I very much enjoyed reading Walter Urbain's 1970s editorial entitled “Where are we?” In this editorial, he appealed to his JFS colleagues that there “were more papers to publish than we can provide journal pages for them.” Does this sound familiar? Areas of research exploration at this time included infection routes of bacteria into chicken eggs. Just last year (2012), the Food Microbiology and Safety section of JFS published a paper which showed that E. coli O157:H7 facilitates penetration of Staphylococcus aureus into table eggs. What is the old adage, the more things change….? By the 1980s, publications appeared addressing topics such as the influence of pH on Clostridium botulinum control by sodium nitrite and sorbic acid in chicken emulsions, plating methods, and media for Clostridium perfringens and E. coli; attachment of Salmonella to poultry skin and sterilization of Indian spices by gamma irradiation. It was disappointing to find that research results related to presence of Listeria in foods were rarely the subject of JFS articles in the 1980's. I think we can all acknowledge that changes made to the journal by Daryl Lund and now Allen Foegeding have focused on making JFS one of the preeminent food science journals and we have no trouble attracting the top authors working on the most relevant issues to our food industry.

Here in 2013, the impact factor of JFS has never been higher.
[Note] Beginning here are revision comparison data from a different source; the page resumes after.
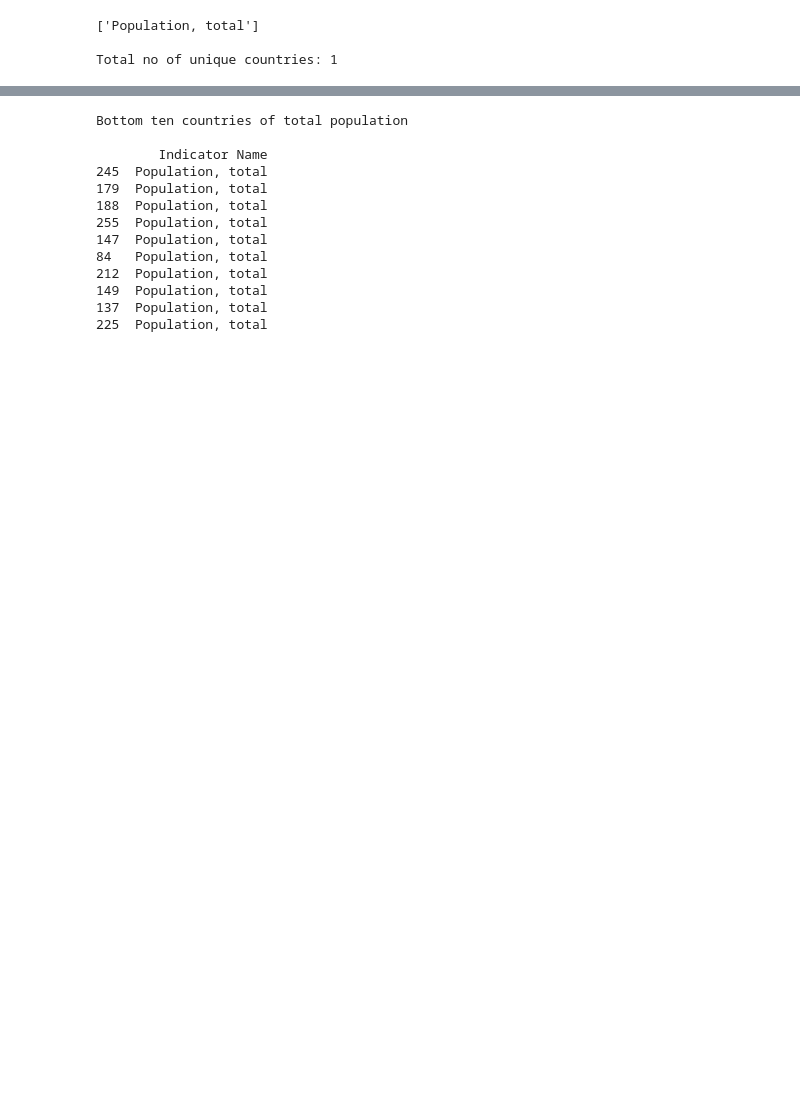
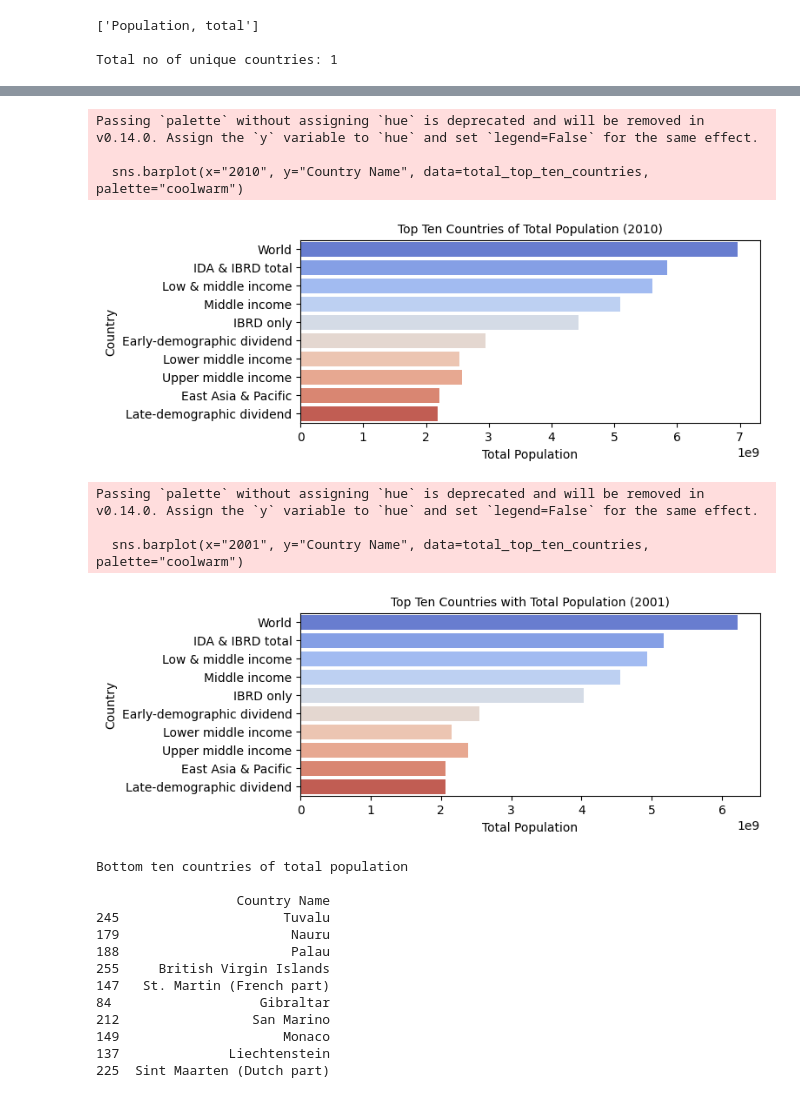
Before and after one commit to Arunsingh0501/skillCraft, a Jupyter notebook: SCT_DS_1.ipynb, the cells around one changed output, grey strips where cells are left out. Cells and saved outputs as stored; diff of their text form; code cells hidden in the pictures; blank space fills up the shorter version.

```diff
--- a/SCT_DS_1.ipynb
+++ b/SCT_DS_1.ipynb
@@ -264,22 +201,52 @@ plt.show()
+# %%
+#top ten countries of total population in a year 2010 and 2001
+
+# Create the bar plot
+plt.figure(figsize=(15, 6))
+plt.subplot(2,2,1)
+sns.barplot(x="2010", y="Country Name", data=total_top_ten_countries, palette="coolwarm")
+plt.title("Top Ten Countries of Total Population (2010)",fontsize=10)
+plt.xlabel("Total Population",fontsize=10)
+plt.ylabel("Country",fontsize=10)
+plt.show()
+
+plt.figure(figsize=(15, 6))
+plt.subplot(2,2,2)
+sns.barplot(x="2001", y="Country Name", data=total_top_ten_countries, palette="coolwarm")
+plt.title("Top Ten Countries with Total Population (2001)",fontsize=10)
+plt.xlabel("Total Population",fontsize=10)
+plt.ylabel("Country",fontsize=10)
+plt.show()
+# %% [output]
+Passing `palette` without assigning `hue` is deprecated and will be removed in v0.14.0. Assign the `y` variable to `hue` and set `legend=False` for the same effect.
+
+  sns.barplot(x="2010", y="Country Name", data=total_top_ten_countries, palette="coolwarm")
+[figure, added]
+Passing `palette` without assigning `hue` is deprecated and will be removed in v0.14.0. Assign the `y` variable to `hue` and set `legend=False` for the same effect.
+
+  sns.barplot(x="2001", y="Country Name", data=total_top_ten_countries, palette="coolwarm")
+[figure, added]
 # %%
-# Sort data based on the total population for 2022
+#Extraction of bottom-10 countries with respect to total population
+
+# Sort data based on the total population for 2023
 total_population_sorted1 = total_population_data.sort_values(by="2023", ascending=True)
 
-# Get the bottom ten countries with the highest total population for 2022
+# Get the bottom ten countries with the highest total population for 2023
 total_bottom_ten_countries = total_population_sorted1.head(10)
 print("Bottom ten countries of total population\n")
-print(total_bottom_ten_countries[['Indicator Name']] )
+print(total_bottom_ten_countries[['Country Name']] )
 # %% [output]
 Bottom ten countries of total population
 
-        Indicator Name
-245  Population, total
-179  Population, total
-188  Population, total
-255  Population, total
-147  Population, total
-84   Population, total
-212  Population, total
-149  Population, total
-137  Population, total
-225  Population, total
+                  Country Name
+245                     Tuvalu
+179                      Nauru
+188                      Palau
+255     British Virgin Islands
+147   St. Martin (French part)
+84                   Gibraltar
+212                 San Marino
+149                     Monaco
+137              Liechtenstein
+225  Sint Maarten (Dutch part)
```
Also changed, not shown: parts of 30 cells of this notebook.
The tools we use to generate scientific results have greatly changed, and the tools of molecular biology are already transforming the way we understand the microbiological science of foods. Over the past few years, we have seen a movement away from culture based analysis of microbes to sequence-based analysis, and this trend will likely continue. Genome sequencing will greatly advance our knowledge of the microbial diversity of foods. As high throughput sequencing technologies reveal new information about food ecosystems, we should be prepared for the inevitable regulatory questions which these new findings will raise. As a food microbiologist, I can honestly say that there has never been a better time to be involved in science. I was cognizant, however, upon a recent visit to Louis Pasteur's home laboratory in Arbois, France, that he probably said these exact works during his time in science. He no doubt paved the brave way forward for all of us associated with JFS and our passion for food microbiology. We look forward to the next 75 years of scientific publication in the company of outstanding IFT professionals.

Ancillary